A preliminary injunction will not be granted when the proofs leave complainant's case in doubt, when defendant's pecuniary responsibility is' not questioned, and when very serious injury would be caused to defendant's business, while no irreparable damage would accrue to complainant by a denial of the injunction.
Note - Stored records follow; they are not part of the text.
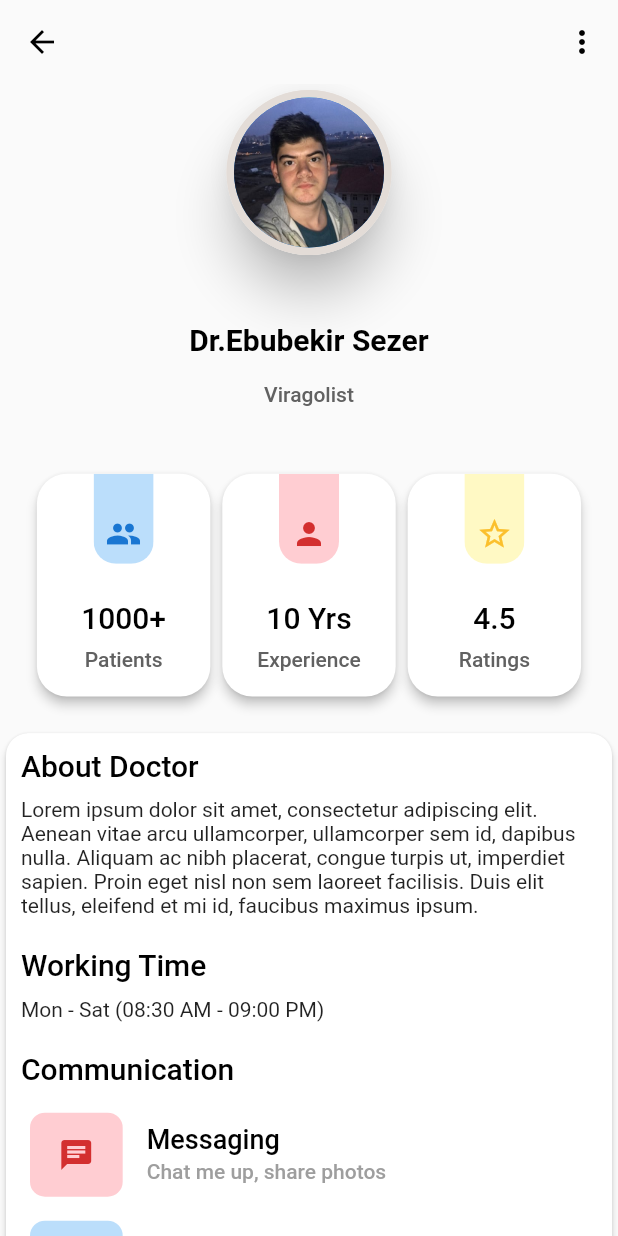
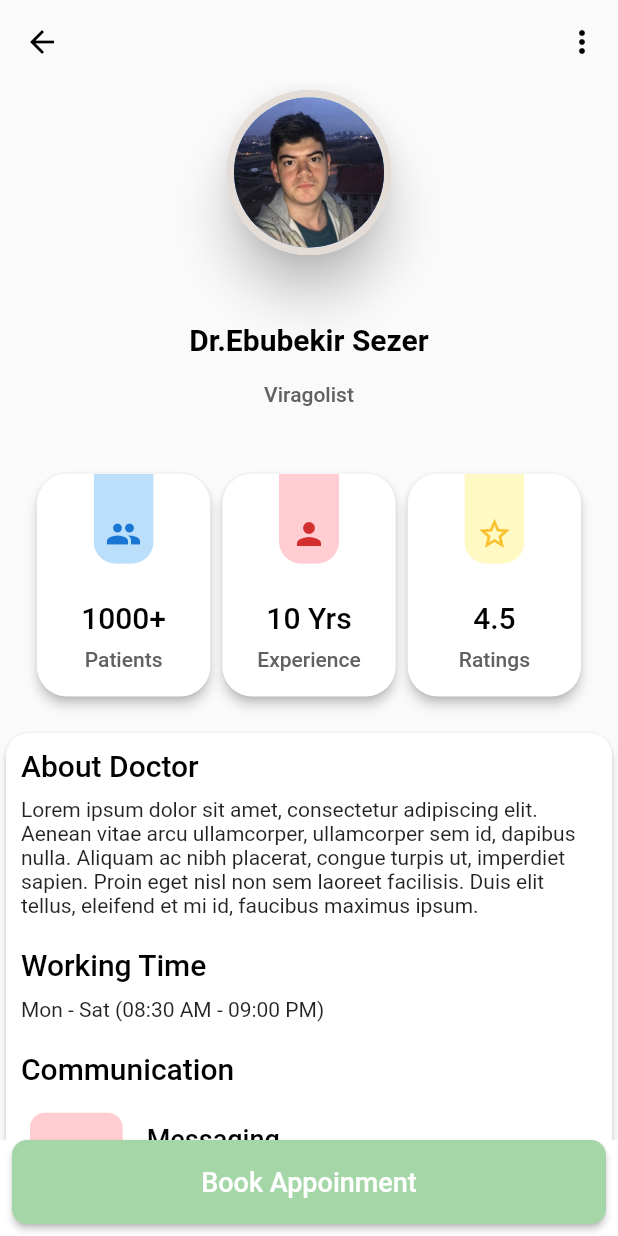
Before and after one commit to VBT-Intership/ESS-Flutter-AppoinmentUI, a Flutter app: the screen it shows after launch, on a phone screen of 412 x 824 dp. Run offline on Flutter 3.47's test engine with Material 2 defaults, Android fonts, the phone set to English and light mode, and no system bars.

Commit message:
Expanded widget added for the listview and bottom button made in profile page

```diff
--- a/AppoinmentUIApp/lib/view/profileview.dart
+++ b/AppoinmentUIApp/lib/view/profileview.dart
@@ -12,7 +12,11 @@ class _ProfileViewState extends State<ProfileView> {
   Widget build(BuildContext context) {
     return Scaffold(
       appBar: buildAppBar(),
-      body: ListView(
+      body: Column(
+        children: [
+          Expanded(
+            flex: 11,
+            child: ListView(
               children: <Widget>[
                 buildCircleProfileImage(),
                 SizedBox(height: pageHeight * 0.05),
@@ -35,8 +39,10 @@ class _ProfileViewState extends State<ProfileView> {
                           padding: const EdgeInsets.all(10.0),
                           child: Text(
                             "About Doctor",
-                      style:
-                          Theme.of(context).primaryTextTheme.headline6.copyWith(
+                            style: Theme.of(context)
+                                .primaryTextTheme
+                                .headline6
+                                .copyWith(
                                   color: Colors.black,
                                 ),
                           ),
@@ -51,8 +57,10 @@ class _ProfileViewState extends State<ProfileView> {
                           padding: const EdgeInsets.all(10.0),
                           child: Text(
                             "Working Time",
-                      style:
-                          Theme.of(context).primaryTextTheme.headline6.copyWith(
+                            style: Theme.of(context)
+                                .primaryTextTheme
+                                .headline6
+                                .copyWith(
                                   color: Colors.black,
                                 ),
                           ),
@@ -66,8 +74,10 @@ class _ProfileViewState extends State<ProfileView> {
                           padding: const EdgeInsets.all(10.0),
                           child: Text(
                             "Communication",
-                      style:
-                          Theme.of(context).primaryTextTheme.headline6.copyWith(
+                            style: Theme.of(context)
+                                .primaryTextTheme
+                                .headline6
+                                .copyWith(
                                   color: Colors.black,
                                 ),
                           ),
@@ -103,6 +113,36 @@ class _ProfileViewState extends State<ProfileView> {
                           "See your doctor live",
                         ),
                       ],
+                    ),
+                  ),
+                ),
+              ],
+            ),
+          ),
+          Expanded(
+            flex: 1,
+            child: Container(
+              color: Colors.white,
+              padding: EdgeInsets.only(
+                left: 8.0,
+                right: 8.0,
+                bottom: 8.0,
+                top: 0.0,
+              ),
+              width: MediaQuery.of(context).size.width,
+              child: RaisedButton(
+                shape: RoundedRectangleBorder(
+                  borderRadius: BorderRadius.circular(10.0),
+                ),
+                color: Colors.green[200],
+                child: Text(
+                  "Book Appoinment",
+                  style: Theme.of(context).primaryTextTheme.headline6.copyWith(
+                        color: Colors.white,
+                        fontSize: 18.0,
+                      ),
+                ),
+                onPressed: () {},
               ),
             ),
           ),
```
Lines whose indentation alone changed are shown as unchanged.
In Equity. Bill by the Rogers Typographic Company against the Mergenthaler Linotype Company for infringement of letters patent No. 474,306, issued May 3, 1892, to Jacob W. Schuckers for "improvements in mechanism for justifying composed lines of type." Heard on motion for a preliminary injunction. Denied. B. M. Philipp and M. H. Phelps, for the motion. Frederic H. Betts, opposed. ACHESON, Circuit Judge. The patent in suit is of recent date, having been granted on May 3, 1892. Acquiescence in its claims by the public cannot be asserted upon the evidence. It has not been the subject of judicial decision. True, in the interference proceedIngs between Schuckers and Mergenthaler, the concurrent judgment of the examiner of interferences, the examiner in chief, and the commissioner of patents was in favor of Schuckers upon the question of priority of invention; and this might well be deemed good ground for the allowance of a preliminary injunction were that the only question here raised.. But such is not the case. Infringement is strenuously denied. The defendant maintains that the antecedent state of the art imposes such limitations upon the Schuckers claims that they cannot rightly be construed to cover the defendant's machine. This is a fundamental question, and one for judicial determination. I do not see how the question could well have been involved in the interference proceedings. Nor am I convinced that by reason of what occurred in the patent office the defendant is precluded from setting up this defense at this preliminary stage of the case. Undoubtedly, the patent office officials gave a very broad interpretation to the interference issues. We> discover, however, from a perusal of the decision of the examiner of interferences, that he had great difficulty in determining what scope should be given to the language in which the issues' had